Hello. I have experienced neuropathic pain for about 10 years stemming from multiple unsuccessful surgeries on both feet. I have tried Neurontin and Lyrica with mind numbing brain fog and extreme tiredness side effects coupled with poor pain control. Cymbalta gives a very small benefit. TENS units just give an annoying alternative pain distraction for me. I have been successfully treated with Vicodin and Oxycodone over most of this period with realitively small dose increases. However, my doctor seems to be feeling the anti-opioid hysterica and is strongly suggesting that I undergo a trial for a neurostimulator. Could some of you folks give me some details of what a trial entails. (1) For example, can the temporary device be installed in an office setting or must it be done in a surgicenter or as a hospital outpatient? (2) What kind of anastasia is required, just a local, or something more? (3) How long does the test period last? (4) How does one bath with the temporary device in place? (5) Why does it seem many people have positive results with the test, but less benefits with a permanent installation? Thanks for any guidance or advice!

Jump to this post

The pump is far better. No external leads or anything else. Just a remote control. Read the rest of this reply.

I got my pain pump at M Health in Minneapolis Minnesota. It was implanted by dr. Michael Park who was a neurosurgeon working there it drips 2.75 mg of Dilaudid through a catheter that runs the length of my spine every 24 hours.. The medication comes by a pump which is surgically implanted on the left side of my belly just above my belt. I also have a remote control which allows me to dispense another 9/10 of 1 mg in 10 doses every 24 hours. if I try to exceed that the pump will tell me I how long I have to wait for the next dose. I returned to the doctor approximately every 3 months to have the old medication removed and new medication added. I lie on my back, he pulls up my shirt, lays a template on my stomach, and inserts a small needle into the pump, draws out what's left of the last dose and then refills the pump with medication for the next 3 months. if you're following this is a total of less than 4 mg per day however medication delivered in this fashion is 300 times more powerful then medication you put in your mouth. I am very satisfied with the pump, I still have pain but it's manageable and they allow me to keep a small amount of oral medication. I'm presently weaning myself off the oral meds. Your back and the description of it sounds like mine and mine is too complicated for surgery also. if you're healthy enough to have the surgery you sound like the perfect candidate for the pump. Watch for another reply because I'm going to proof read this and make sure I didn't leave anything out and I'm going to look up my doctors phone number at M health and give you that as well. Good luck. love and blessings.

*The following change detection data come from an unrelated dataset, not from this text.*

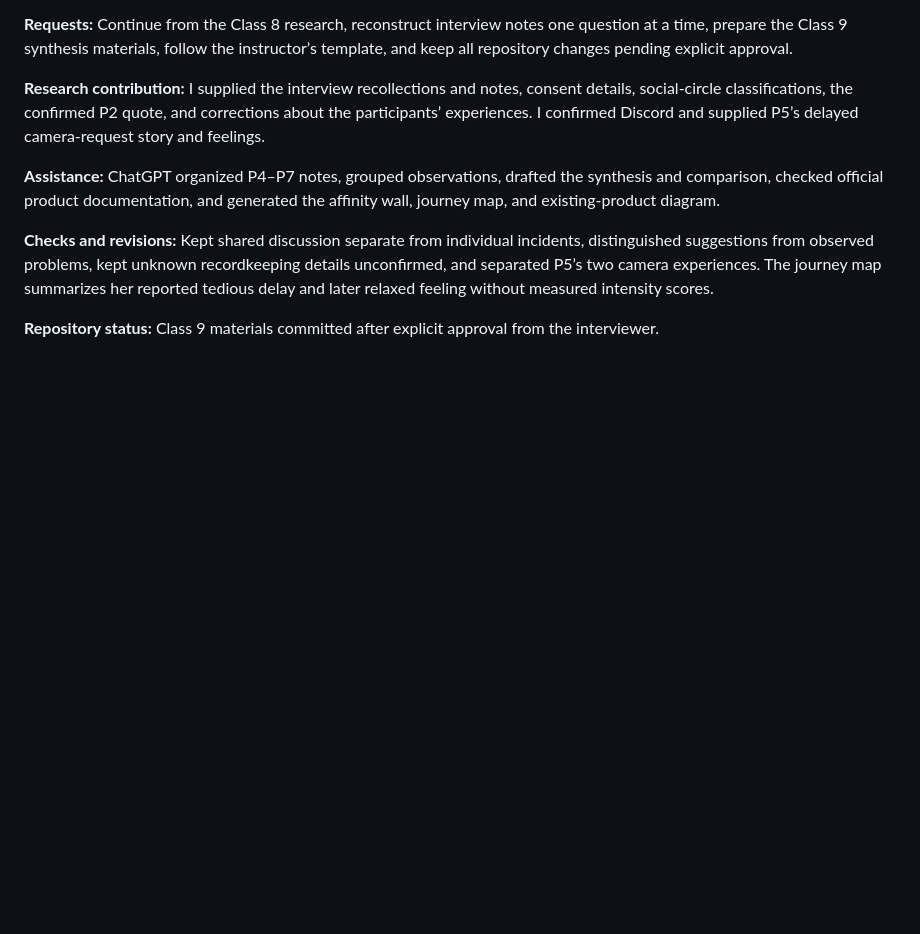
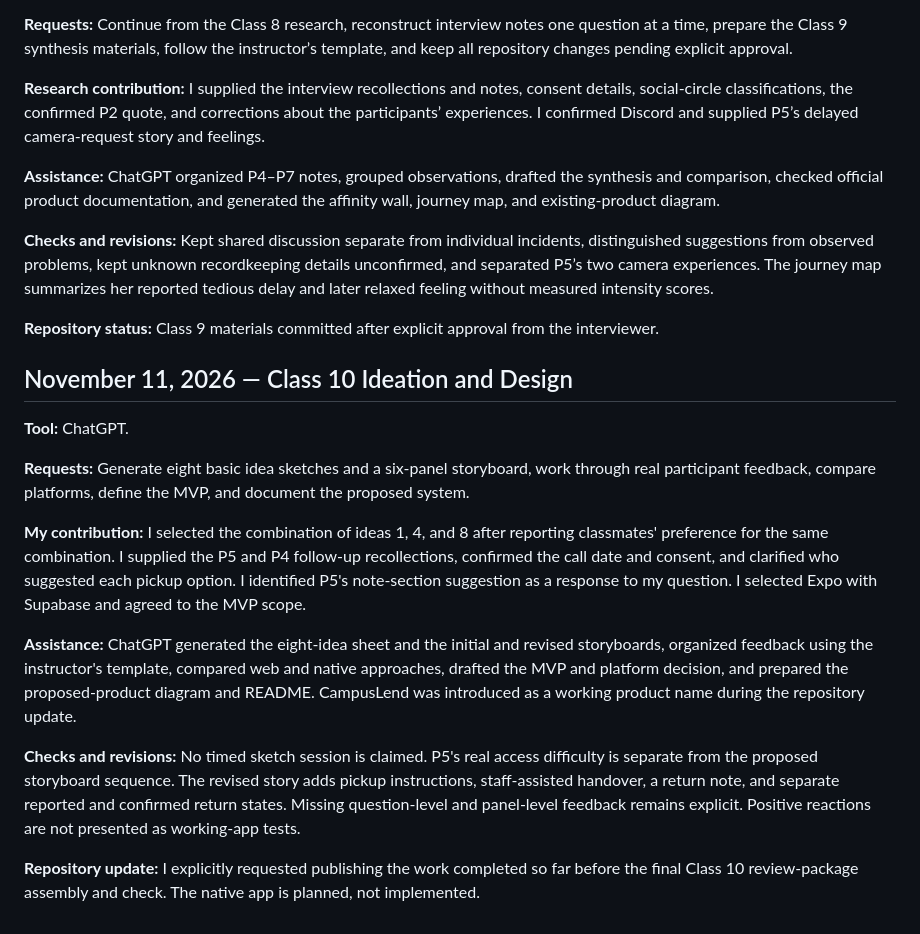
Before and after one commit to Rayhanson-Git/project-2-MTEC-3200, a Markdown page: docs/prompting-log.md, the part around the change. GitHub-like rendering; blank space fills up the shorter version.

```diff
--- a/docs/prompting-log.md
+++ b/docs/prompting-log.md
@@ -13,3 +13,17 @@
 **Checks and revisions:** Kept shared discussion separate from individual incidents, distinguished suggestions from observed problems, kept unknown recordkeeping details unconfirmed, and separated P5’s two camera experiences. The journey map summarizes her reported tedious delay and later relaxed feeling without measured intensity scores.
 
 **Repository status:** Class 9 materials committed after explicit approval from the interviewer.
+
+## November 11, 2026 — Class 10 Ideation and Design
+
+**Tool:** ChatGPT.
+
+**Requests:** Generate eight basic idea sketches and a six-panel storyboard, work through real participant feedback, compare platforms, define the MVP, and document the proposed system.
+
+**My contribution:** I selected the combination of ideas 1, 4, and 8 after reporting classmates' preference for the same combination. I supplied the P5 and P4 follow-up recollections, confirmed the call date and consent, and clarified who suggested each pickup option. I identified P5's note-section suggestion as a response to my question. I selected Expo with Supabase and agreed to the MVP scope.
+
+**Assistance:** ChatGPT generated the eight-idea sheet and the initial and revised storyboards, organized feedback using the instructor's template, compared web and native approaches, drafted the MVP and platform decision, and prepared the proposed-product diagram and README. CampusLend was introduced as a working product name during the repository update.
+
+**Checks and revisions:** No timed sketch session is claimed. P5's real access difficulty is separate from the proposed storyboard sequence. The revised story adds pickup instructions, staff-assisted handover, a return note, and separate reported and confirmed return states. Missing question-level and panel-level feedback remains explicit. Positive reactions are not presented as working-app tests.
+
+**Repository update:** I explicitly requested publishing the work completed so far before the final Class 10 review-package assembly and check. The native app is planned, not implemented.
```
Also changed, not shown: README.md (+73 -27 lines), docs/ideation.md (added, +36 -0 lines), docs/mvp.md (added, +52 -0 lines), docs/platform-decision.md (added, +32 -0 lines), docs/storyboard-feedback.md (added, +97 -0 lines), docs/system-diagram.png (added), 4 other files.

REPLY
@miro

I have had chronic nerve pain, in one very specific area on my right upper chest, for over 11 years now. About 2 years ago I asked one apparently well respected pain doctor in my pain clinic if a spinal neurostimulator was an option for me. She said it was not. While she spent 5 minutes with me, other doctors there had spent a lot of time trying different medications, interventions, etc. with me. The doctors can’t absolutely figure out where the pain come from, but think it’s from my spinal cord at about T3 or 4. The pain clinic ran out of ideas for me so I am no longer a patient there. I am still seeing a neurologist, however, who is always thinking outside the box. Do you have any idea if this falls in his domain? He has found lesions in my spinal cord which look similar to MS lesions, but aren’t. I have rambled on a bit. My basic question is about the use of neurostimulators and if anyone knows what they are best used for.

Thanks and I’m pleased for you and all those who have had positive results.

Jump to this post

Thank you again fro explaining your pain pump to me. I got a message from my pain doctor yesterday, he said we would discuss it on my next appointment in September.

REPLY
Please login or register to post a reply.